What is required
Using the records below, count the lines containing "betas" and give only the total.

Data shown
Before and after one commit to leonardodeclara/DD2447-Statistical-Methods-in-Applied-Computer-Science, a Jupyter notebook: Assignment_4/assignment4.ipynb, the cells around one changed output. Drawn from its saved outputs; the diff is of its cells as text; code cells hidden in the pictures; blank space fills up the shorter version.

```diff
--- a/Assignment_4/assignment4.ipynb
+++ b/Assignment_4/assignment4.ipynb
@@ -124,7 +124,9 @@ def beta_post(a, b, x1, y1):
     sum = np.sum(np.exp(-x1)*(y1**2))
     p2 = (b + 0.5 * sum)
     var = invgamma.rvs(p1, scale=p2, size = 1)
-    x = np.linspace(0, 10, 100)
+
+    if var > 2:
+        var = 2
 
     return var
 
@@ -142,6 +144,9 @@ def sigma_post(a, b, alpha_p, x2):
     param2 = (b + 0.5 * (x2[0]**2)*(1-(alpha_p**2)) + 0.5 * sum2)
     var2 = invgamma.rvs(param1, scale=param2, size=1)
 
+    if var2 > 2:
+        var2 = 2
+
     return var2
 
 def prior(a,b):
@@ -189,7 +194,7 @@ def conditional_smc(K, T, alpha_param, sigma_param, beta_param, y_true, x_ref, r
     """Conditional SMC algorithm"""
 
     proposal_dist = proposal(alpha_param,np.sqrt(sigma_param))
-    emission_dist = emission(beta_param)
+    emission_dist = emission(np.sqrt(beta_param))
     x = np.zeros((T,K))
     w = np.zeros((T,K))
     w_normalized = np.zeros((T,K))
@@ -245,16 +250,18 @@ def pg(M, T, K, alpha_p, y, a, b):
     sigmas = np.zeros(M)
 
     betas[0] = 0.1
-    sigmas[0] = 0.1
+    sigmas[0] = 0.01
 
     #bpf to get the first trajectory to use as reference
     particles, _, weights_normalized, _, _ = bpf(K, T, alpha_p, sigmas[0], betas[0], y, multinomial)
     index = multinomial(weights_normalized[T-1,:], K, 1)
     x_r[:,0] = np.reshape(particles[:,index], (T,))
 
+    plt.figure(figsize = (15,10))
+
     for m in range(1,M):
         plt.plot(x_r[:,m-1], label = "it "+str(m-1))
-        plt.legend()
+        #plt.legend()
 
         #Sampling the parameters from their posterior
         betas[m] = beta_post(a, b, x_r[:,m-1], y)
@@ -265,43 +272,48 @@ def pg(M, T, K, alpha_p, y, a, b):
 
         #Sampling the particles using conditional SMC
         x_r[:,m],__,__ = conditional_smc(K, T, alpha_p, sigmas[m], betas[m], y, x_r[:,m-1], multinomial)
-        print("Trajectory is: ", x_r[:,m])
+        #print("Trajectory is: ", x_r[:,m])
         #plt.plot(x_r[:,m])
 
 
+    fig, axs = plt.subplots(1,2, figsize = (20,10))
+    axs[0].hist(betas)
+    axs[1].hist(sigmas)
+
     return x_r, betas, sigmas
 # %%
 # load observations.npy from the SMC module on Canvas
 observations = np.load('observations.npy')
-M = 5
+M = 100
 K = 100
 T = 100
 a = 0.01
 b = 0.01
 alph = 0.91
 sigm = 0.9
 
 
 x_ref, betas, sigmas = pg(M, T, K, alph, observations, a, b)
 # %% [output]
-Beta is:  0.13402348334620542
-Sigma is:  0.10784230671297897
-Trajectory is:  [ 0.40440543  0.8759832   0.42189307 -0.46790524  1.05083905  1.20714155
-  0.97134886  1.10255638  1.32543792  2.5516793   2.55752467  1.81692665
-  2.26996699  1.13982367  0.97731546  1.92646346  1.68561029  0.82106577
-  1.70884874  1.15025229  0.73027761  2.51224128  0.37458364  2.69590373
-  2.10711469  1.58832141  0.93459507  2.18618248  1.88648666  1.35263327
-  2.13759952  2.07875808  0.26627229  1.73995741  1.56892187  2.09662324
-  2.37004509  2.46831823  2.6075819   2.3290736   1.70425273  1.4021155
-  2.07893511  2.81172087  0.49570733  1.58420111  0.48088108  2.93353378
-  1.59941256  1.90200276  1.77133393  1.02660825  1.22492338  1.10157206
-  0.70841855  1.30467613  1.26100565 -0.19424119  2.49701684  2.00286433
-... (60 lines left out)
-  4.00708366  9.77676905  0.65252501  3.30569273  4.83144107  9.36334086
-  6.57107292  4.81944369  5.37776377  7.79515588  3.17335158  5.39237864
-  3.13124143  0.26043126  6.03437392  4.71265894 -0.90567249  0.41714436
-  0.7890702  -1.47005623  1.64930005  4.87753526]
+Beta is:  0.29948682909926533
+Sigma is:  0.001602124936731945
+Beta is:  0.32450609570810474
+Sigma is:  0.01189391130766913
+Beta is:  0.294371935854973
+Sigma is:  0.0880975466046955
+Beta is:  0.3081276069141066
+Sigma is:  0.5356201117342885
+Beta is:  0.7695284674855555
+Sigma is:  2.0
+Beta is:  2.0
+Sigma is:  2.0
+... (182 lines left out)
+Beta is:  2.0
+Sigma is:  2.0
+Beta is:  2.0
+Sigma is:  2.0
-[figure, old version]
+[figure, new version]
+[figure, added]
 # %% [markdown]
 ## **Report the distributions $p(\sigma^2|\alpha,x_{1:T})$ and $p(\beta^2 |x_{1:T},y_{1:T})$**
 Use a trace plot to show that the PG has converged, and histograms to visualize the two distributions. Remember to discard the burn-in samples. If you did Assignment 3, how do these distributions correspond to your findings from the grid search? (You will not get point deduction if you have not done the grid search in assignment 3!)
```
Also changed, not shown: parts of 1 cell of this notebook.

Task solution
7